- [DATA FOR ANALYSIS]
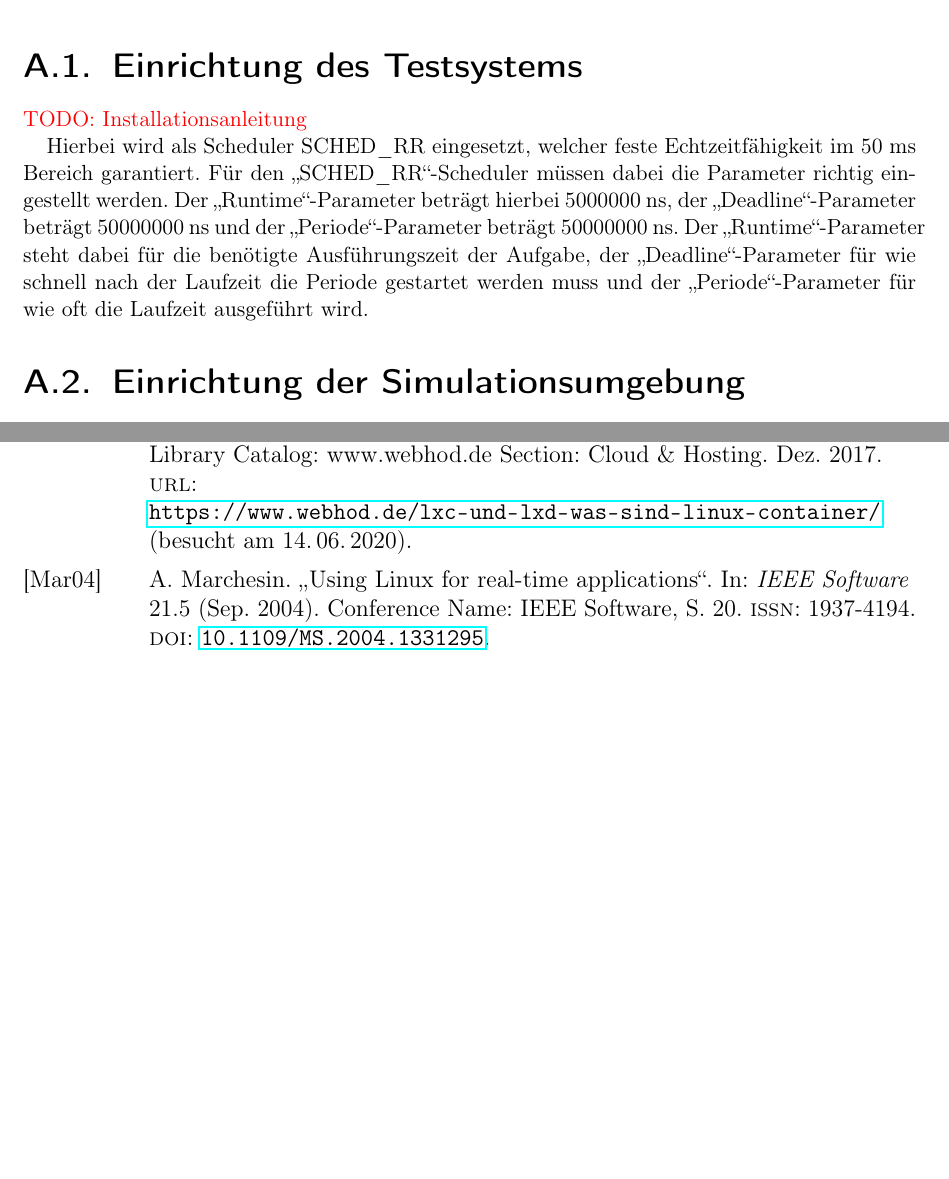
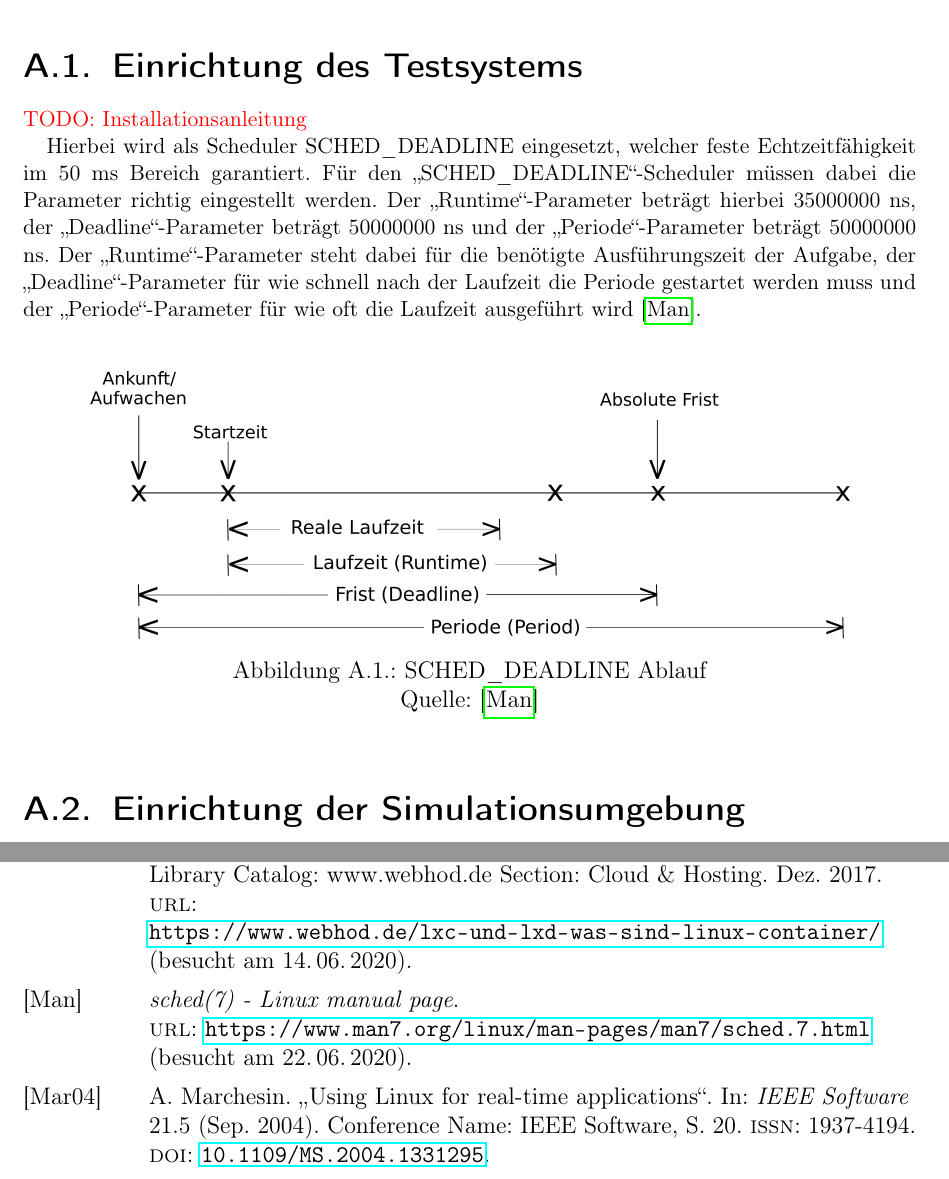
Before and after one commit to hrsFire/Teach-Industrial-Robots-Thesis, a LaTeX document (Masterarbeit.tex, which reads kapitel/anhang/anhang.tex): two parts of pages 45 and 49 of 53, joined at a grey line, cut so that both start at the same text, the shorter picture padded with empty space. Compiled offline with pdfLaTeX.

Commit message:
Added SCHED_DEADLINE image

```diff
--- a/kapitel/anhang/anhang.tex
+++ b/kapitel/anhang/anhang.tex
@@ -1,7 +1,18 @@
 \section{Einrichtung des Testsystems}\label{appendix1:Einrichtung_des_Testsystems}
 \textcolor{red}{TODO: Installationsanleitung}
 
-Hierbei wird als Scheduler SCHED\_RR eingesetzt, welcher feste Echtzeitfähigkeit im 50 ms Bereich garantiert. Für den \quoteMark{SCHED\_RR}-Scheduler müssen dabei die Parameter richtig eingestellt werden. Der \quoteMark{Runtime}-Parameter beträgt hierbei 5000000 ns, der \quoteMark{Deadline}-Parameter beträgt 50000000 ns und der \quoteMark{Periode}-Parameter beträgt 50000000 ns. Der \quoteMark{Runtime}-Parameter steht dabei für die benötigte Ausführungszeit der Aufgabe, der \quoteMark{Deadline}-Parameter für wie schnell nach der Laufzeit die Periode gestartet werden muss und der \quoteMark{Periode}-Parameter für wie oft die Laufzeit ausgeführt wird.
+Hierbei wird als Scheduler SCHED\_DEADLINE eingesetzt, welcher feste Echtzeitfähigkeit im 50 ms Bereich garantiert. Für den \quoteMark{SCHED\_DEADLINE}-Scheduler müssen dabei die Parameter richtig eingestellt werden. Der \quoteMark{Runtime}-Parameter beträgt hierbei 35000000 ns, der \quoteMark{Deadline}-Parameter beträgt 50000000 ns und der \quoteMark{Periode}-Parameter beträgt 50000000 ns. Der \quoteMark{Runtime}-Parameter steht dabei für die benötigte Ausführungszeit der Aufgabe, der \quoteMark{Deadline}-Parameter für wie schnell nach der Laufzeit die Periode gestartet werden muss und der \quoteMark{Periode}-Parameter für wie oft die Laufzeit ausgeführt wird \cite{man_sched7_nodate}.\\
+
+\begin{figure}[htb]
+	\centering
+	\includegraphics[width=0.85\textwidth]{images/anhang/sched_deadline}
+	\caption[SCHED\_DEADLINE Ablauf]{SCHED\_DEADLINE Ablauf \\Quelle: \cite{man_sched7_nodate}}
+	\label{fig:sched_deadline}
+\end{figure}
+\FloatBarrier
+
+
+% Bild generieren: https://www.man7.org/linux/man-pages/man7/sched.7.html
 % https://access.redhat.com/solutions/3742421
 
 % lxc start script for app and set scheduler for process
```
Also changed, not shown: bibresource.bib (+6 -0 lines), images/anhang/sched_deadline.png (added), images/anhang/sched_deadline.svg (added).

- [WHAT IS REQUIRED]
The answer must reproduce every line of the records above exactly, with all pictures left out.

- [TASK RESPONSE]
Before and after one commit to hrsFire/Teach-Industrial-Robots-Thesis, a LaTeX document (Masterarbeit.tex, which reads kapitel/anhang/anhang.tex): two parts of pages 45 and 49 of 53, joined at a grey line, cut so that both start at the same text, the shorter picture padded with empty space. Compiled offline with pdfLaTeX.

Commit message:
Added SCHED_DEADLINE image

```diff
--- a/kapitel/anhang/anhang.tex
+++ b/kapitel/anhang/anhang.tex
@@ -1,7 +1,18 @@
 \section{Einrichtung des Testsystems}\label{appendix1:Einrichtung_des_Testsystems}
 \textcolor{red}{TODO: Installationsanleitung}
 
-Hierbei wird als Scheduler SCHED\_RR eingesetzt, welcher feste Echtzeitfähigkeit im 50 ms Bereich garantiert. Für den \quoteMark{SCHED\_RR}-Scheduler müssen dabei die Parameter richtig eingestellt werden. Der \quoteMark{Runtime}-Parameter beträgt hierbei 5000000 ns, der \quoteMark{Deadline}-Parameter beträgt 50000000 ns und der \quoteMark{Periode}-Parameter beträgt 50000000 ns. Der \quoteMark{Runtime}-Parameter steht dabei für die benötigte Ausführungszeit der Aufgabe, der \quoteMark{Deadline}-Parameter für wie schnell nach der Laufzeit die Periode gestartet werden muss und der \quoteMark{Periode}-Parameter für wie oft die Laufzeit ausgeführt wird.
+Hierbei wird als Scheduler SCHED\_DEADLINE eingesetzt, welcher feste Echtzeitfähigkeit im 50 ms Bereich garantiert. Für den \quoteMark{SCHED\_DEADLINE}-Scheduler müssen dabei die Parameter richtig eingestellt werden. Der \quoteMark{Runtime}-Parameter beträgt hierbei 35000000 ns, der \quoteMark{Deadline}-Parameter beträgt 50000000 ns und der \quoteMark{Periode}-Parameter beträgt 50000000 ns. Der \quoteMark{Runtime}-Parameter steht dabei für die benötigte Ausführungszeit der Aufgabe, der \quoteMark{Deadline}-Parameter für wie schnell nach der Laufzeit die Periode gestartet werden muss und der \quoteMark{Periode}-Parameter für wie oft die Laufzeit ausgeführt wird \cite{man_sched7_nodate}.\\
+
+\begin{figure}[htb]
+	\centering
+	\includegraphics[width=0.85\textwidth]{images/anhang/sched_deadline}
+	\caption[SCHED\_DEADLINE Ablauf]{SCHED\_DEADLINE Ablauf \\Quelle: \cite{man_sched7_nodate}}
+	\label{fig:sched_deadline}
+\end{figure}
+\FloatBarrier
+
+
+% Bild generieren: https://www.man7.org/linux/man-pages/man7/sched.7.html
 % https://access.redhat.com/solutions/3742421
 
 % lxc start script for app and set scheduler for process
```
Also changed, not shown: bibresource.bib (+6 -0 lines), images/anhang/sched_deadline.png (added), images/anhang/sched_deadline.svg (added).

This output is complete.